What to work on: Below are entries. Pull out all lines containing "html".

The input:
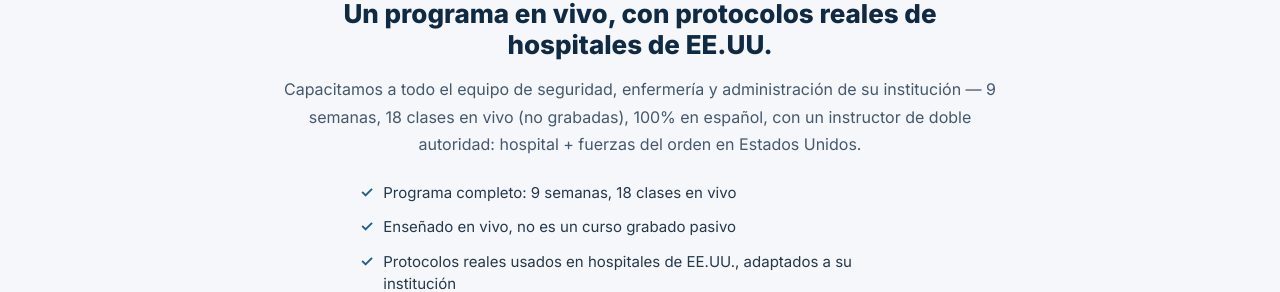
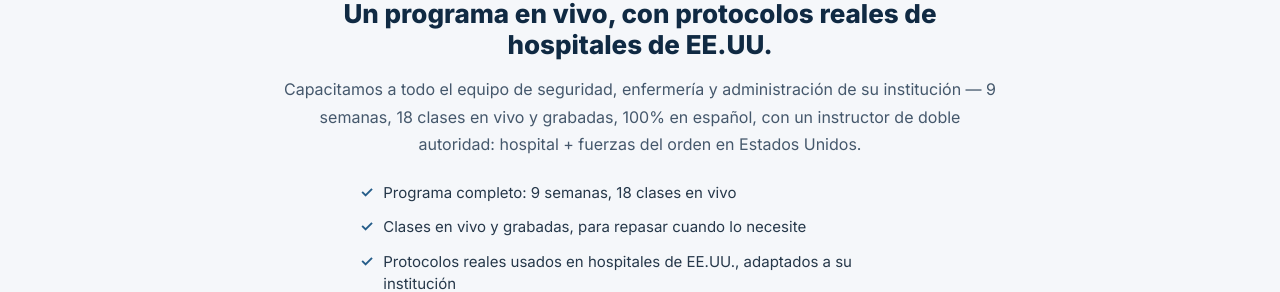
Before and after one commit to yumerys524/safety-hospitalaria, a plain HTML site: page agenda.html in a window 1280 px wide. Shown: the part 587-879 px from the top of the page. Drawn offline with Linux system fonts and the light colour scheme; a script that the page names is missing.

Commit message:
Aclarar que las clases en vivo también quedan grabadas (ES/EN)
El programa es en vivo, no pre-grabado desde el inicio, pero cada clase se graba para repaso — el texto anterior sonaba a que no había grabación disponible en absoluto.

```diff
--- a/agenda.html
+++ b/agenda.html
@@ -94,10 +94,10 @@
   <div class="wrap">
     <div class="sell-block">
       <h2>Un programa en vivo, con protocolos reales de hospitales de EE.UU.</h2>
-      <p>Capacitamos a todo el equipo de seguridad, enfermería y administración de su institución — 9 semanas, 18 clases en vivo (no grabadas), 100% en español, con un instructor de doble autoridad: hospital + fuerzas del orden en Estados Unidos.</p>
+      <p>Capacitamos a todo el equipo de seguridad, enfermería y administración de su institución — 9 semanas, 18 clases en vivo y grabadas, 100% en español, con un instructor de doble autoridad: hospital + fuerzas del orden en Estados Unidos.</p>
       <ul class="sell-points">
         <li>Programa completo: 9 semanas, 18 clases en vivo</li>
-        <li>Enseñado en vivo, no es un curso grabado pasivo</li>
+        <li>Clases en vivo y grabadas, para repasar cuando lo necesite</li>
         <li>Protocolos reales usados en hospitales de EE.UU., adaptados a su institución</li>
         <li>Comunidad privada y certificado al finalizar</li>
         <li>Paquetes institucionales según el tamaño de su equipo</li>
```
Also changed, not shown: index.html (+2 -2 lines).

Exercise output:
Before and after one commit to yumerys524/safety-hospitalaria, a plain HTML site: page agenda.html in a window 1280 px wide. Shown: the part 587-879 px from the top of the page. Drawn offline with Linux system fonts and the light colour scheme; a script that the page names is missing.
--- a/agenda.html
+++ b/agenda.html
Also changed, not shown: index.html (+2 -2 lines).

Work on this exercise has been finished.